At the same time, however, reconciliation between the two members at the heart of the dispute -- France and the United States -- does not appear to be close.
The latest instance of continuing tension is a war of words over how to describe NATO's eight-week support mission for the Afghan presidential election.
The United States is said to be eager to use the elections as an opportunity for the first mission for the embryonic NATO Response Force (NRF).
But France opposes this, saying the NRF can only be used to respond to genuine crises.
The decision to send two NATO battalions to Afghanistan was made on 23 July with no major disagreement. NATO Secretary-General Jaap de Hoop Scheffer reiterated the decision today.
"The decision of the North Atlantic Council last week was that there will be two battalions -- one battalion north of the Hindu Kush [mountain range], one to the south of the Hindu Kush, and one battalion as the quick reserve force," de Hoop Scheffer said.
Under normal circumstances, a battalion comprises between 500 and 800 troops.
The two battalions on the ground will be provided by Spain and Italy.
The Italian contingent has already been certified as a part of the NRF. NATO officials say this means the Afghan mission has a "link to NRF." However, rather than calling it an NRF mission, officials prefer to say it is "NATO-led."
NATO sources say France believes that designating the Afghanistan mission as an NRF operation would create a dangerous precedent.
The NRF, which is not yet completely operational, is supposed to be used in crisis situations -- for example, when an alliance member state comes under attack.
But officials admit there is the feeling among some member states that France is eager to obstruct initiatives sponsored by the United States.
The issue might be complicated further by the fact that the United States currently provides no troops to the NRF.

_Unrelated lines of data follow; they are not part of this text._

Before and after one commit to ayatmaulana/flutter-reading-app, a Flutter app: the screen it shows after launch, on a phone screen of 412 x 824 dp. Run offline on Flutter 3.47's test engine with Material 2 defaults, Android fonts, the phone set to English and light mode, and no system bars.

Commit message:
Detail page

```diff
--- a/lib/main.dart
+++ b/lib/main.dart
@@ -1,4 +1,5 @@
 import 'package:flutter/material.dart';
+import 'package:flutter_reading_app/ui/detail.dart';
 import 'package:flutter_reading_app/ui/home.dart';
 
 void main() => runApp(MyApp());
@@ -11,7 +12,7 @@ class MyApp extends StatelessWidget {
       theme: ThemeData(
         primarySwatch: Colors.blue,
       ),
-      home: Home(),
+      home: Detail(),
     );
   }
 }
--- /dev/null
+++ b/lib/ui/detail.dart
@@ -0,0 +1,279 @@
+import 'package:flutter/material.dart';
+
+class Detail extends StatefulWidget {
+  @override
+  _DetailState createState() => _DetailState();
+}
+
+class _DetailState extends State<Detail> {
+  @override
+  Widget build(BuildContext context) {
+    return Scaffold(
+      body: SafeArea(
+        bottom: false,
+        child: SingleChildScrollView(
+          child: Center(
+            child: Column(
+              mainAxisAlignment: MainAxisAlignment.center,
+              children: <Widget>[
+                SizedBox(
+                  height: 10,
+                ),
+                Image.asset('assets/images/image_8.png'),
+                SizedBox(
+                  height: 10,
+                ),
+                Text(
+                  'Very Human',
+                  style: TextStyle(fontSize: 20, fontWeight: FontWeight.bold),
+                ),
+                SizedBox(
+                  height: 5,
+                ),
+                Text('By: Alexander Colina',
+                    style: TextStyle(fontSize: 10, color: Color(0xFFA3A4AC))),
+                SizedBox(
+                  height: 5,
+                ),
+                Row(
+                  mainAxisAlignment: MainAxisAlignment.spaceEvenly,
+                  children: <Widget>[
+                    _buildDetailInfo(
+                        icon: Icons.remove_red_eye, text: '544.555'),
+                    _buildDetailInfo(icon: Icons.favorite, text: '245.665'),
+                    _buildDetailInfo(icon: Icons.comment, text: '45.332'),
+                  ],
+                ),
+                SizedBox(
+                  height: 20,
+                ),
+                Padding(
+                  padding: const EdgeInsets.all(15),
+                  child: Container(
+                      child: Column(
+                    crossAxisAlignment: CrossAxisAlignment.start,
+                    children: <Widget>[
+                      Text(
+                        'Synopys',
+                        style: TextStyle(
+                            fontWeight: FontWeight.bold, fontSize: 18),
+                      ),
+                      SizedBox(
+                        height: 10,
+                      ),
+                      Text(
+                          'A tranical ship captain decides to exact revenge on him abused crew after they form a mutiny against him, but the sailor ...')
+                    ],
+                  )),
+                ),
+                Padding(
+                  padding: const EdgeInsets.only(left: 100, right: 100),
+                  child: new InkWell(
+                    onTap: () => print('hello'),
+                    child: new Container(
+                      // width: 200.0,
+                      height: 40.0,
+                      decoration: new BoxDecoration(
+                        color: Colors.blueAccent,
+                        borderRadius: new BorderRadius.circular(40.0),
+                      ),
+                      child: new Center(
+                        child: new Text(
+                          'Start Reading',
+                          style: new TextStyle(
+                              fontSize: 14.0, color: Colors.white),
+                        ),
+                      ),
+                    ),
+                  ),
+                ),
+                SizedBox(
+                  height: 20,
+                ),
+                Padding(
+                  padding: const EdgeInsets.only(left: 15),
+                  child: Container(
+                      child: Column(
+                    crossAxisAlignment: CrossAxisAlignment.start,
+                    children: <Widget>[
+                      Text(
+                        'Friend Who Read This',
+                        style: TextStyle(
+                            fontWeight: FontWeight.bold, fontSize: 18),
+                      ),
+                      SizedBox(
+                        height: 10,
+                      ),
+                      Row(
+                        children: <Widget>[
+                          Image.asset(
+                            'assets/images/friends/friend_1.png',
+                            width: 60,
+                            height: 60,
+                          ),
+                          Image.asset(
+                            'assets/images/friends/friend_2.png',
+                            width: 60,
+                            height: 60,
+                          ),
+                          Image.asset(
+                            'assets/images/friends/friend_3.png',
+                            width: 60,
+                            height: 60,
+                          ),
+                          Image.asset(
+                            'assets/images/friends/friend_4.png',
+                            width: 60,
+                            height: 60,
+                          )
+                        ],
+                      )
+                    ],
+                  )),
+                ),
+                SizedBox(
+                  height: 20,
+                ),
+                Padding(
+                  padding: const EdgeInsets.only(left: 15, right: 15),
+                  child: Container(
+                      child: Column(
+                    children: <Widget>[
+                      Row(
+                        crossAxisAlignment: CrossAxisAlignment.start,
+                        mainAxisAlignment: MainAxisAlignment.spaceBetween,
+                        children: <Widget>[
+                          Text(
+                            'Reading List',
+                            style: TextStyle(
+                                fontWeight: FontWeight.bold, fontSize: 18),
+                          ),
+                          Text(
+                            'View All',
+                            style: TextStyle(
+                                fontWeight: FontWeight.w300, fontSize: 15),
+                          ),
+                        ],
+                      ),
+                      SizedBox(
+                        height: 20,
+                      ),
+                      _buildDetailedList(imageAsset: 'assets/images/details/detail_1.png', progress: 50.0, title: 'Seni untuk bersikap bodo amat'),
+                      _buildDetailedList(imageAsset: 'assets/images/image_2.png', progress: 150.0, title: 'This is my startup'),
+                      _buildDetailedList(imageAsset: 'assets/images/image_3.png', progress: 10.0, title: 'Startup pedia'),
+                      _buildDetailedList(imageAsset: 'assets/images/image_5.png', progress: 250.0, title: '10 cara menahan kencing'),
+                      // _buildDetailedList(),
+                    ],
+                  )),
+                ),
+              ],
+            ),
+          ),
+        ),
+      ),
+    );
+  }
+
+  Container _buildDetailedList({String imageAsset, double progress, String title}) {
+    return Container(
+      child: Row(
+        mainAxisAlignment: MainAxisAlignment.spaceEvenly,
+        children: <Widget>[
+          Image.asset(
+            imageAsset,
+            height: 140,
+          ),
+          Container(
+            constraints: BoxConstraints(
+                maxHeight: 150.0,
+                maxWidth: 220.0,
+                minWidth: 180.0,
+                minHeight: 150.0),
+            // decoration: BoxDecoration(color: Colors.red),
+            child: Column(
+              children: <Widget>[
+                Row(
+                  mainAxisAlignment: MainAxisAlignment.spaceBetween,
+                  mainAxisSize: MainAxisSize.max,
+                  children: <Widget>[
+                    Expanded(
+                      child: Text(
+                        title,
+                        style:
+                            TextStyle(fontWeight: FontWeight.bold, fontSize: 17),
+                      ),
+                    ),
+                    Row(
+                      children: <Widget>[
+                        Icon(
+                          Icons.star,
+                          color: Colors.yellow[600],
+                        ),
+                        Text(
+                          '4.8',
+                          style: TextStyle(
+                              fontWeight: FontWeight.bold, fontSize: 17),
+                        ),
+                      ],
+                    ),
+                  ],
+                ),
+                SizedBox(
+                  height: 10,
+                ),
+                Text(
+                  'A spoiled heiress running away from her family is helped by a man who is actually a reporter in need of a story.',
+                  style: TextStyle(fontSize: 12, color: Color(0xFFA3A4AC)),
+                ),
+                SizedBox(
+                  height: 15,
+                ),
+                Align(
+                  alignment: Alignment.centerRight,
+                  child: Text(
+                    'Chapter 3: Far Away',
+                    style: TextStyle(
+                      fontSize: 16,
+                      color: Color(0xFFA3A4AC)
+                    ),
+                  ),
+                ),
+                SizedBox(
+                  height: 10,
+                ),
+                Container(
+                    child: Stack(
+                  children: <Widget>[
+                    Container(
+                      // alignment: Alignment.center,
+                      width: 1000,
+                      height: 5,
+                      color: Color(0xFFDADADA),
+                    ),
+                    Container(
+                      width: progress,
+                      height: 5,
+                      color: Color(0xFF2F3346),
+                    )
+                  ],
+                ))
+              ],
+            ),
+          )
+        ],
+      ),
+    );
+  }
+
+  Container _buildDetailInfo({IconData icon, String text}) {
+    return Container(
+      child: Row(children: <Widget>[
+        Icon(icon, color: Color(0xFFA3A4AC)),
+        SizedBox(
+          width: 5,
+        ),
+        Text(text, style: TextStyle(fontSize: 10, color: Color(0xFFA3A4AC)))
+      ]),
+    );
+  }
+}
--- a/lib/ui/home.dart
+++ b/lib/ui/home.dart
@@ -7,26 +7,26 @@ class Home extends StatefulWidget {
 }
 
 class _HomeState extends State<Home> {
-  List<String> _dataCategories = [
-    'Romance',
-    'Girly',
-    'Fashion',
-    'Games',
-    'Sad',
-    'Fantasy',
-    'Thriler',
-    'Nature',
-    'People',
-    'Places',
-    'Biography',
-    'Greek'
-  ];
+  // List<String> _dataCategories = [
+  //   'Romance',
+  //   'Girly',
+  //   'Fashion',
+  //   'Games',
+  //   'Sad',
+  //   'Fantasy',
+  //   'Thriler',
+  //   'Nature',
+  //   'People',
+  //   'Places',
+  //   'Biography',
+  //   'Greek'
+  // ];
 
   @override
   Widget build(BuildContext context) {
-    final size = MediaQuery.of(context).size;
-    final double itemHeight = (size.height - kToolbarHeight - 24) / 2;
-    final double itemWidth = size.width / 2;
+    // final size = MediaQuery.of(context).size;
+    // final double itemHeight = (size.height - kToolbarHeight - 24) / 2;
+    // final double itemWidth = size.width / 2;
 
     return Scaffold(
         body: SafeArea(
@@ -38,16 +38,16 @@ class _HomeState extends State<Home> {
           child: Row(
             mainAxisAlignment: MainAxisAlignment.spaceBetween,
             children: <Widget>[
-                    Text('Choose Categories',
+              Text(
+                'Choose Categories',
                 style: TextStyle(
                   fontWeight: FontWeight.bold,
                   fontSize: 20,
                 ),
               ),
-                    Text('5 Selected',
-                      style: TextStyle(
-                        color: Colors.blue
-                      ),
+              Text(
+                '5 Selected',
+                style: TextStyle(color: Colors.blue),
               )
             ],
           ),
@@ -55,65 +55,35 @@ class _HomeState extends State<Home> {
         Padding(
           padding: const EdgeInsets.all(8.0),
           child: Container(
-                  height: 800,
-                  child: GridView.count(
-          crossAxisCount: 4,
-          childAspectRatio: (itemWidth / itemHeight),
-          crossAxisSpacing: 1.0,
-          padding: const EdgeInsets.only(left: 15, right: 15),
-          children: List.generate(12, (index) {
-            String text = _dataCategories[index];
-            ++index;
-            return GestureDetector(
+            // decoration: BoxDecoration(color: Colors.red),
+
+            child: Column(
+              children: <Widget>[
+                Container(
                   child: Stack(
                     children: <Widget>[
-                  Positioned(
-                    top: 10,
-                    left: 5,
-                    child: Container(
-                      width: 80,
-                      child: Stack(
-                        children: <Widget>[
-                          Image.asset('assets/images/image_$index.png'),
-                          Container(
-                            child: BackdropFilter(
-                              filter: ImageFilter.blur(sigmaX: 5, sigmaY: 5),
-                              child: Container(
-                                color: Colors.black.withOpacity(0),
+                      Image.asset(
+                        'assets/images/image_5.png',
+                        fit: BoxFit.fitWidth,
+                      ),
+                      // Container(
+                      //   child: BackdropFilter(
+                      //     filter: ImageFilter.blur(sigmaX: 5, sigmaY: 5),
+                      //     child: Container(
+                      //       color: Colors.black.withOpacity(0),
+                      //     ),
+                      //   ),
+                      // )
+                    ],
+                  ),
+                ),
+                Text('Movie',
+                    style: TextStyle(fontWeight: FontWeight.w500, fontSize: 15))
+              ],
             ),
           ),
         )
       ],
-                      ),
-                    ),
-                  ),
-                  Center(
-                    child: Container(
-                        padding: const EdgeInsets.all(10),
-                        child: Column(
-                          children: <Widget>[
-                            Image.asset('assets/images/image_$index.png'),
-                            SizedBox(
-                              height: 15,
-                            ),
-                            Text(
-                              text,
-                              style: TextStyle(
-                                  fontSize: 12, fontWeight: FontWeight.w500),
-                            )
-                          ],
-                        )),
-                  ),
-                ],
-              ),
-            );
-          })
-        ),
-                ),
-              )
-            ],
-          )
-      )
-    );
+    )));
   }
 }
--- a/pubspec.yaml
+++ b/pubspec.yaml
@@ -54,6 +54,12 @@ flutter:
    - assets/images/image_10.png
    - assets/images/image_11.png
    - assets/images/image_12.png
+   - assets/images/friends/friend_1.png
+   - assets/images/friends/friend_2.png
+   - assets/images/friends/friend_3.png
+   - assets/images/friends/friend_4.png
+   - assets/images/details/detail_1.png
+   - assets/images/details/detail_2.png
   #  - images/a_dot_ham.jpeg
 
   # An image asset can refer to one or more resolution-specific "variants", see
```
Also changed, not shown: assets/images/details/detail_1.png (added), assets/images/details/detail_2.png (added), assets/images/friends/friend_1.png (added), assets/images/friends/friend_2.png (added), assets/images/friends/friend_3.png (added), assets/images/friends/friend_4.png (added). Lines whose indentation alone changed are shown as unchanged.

Sources said arguments relating to the nature of the Afghanistan mission have continued into this week.
The U.S.-French spat mirrors disagreements relating to the format of another NATO mission agreed at the alliance's Istanbul summit -– to provide training and equipment to the Iraqi security forces.
As with Afghanistan, France wants to decrease the level of formal NATO involvement. President Jacques Chirac in Istanbul insisted that NATO as a whole will not engage in Iraq, and that individual member states will provide the training instead.
Both France and Berlin have also said they will only conduct training outside Iraq.
A decision on the details of the Iraq training mission is expected later this week. Sources say more than one North Atlantic Council meeting might be needed.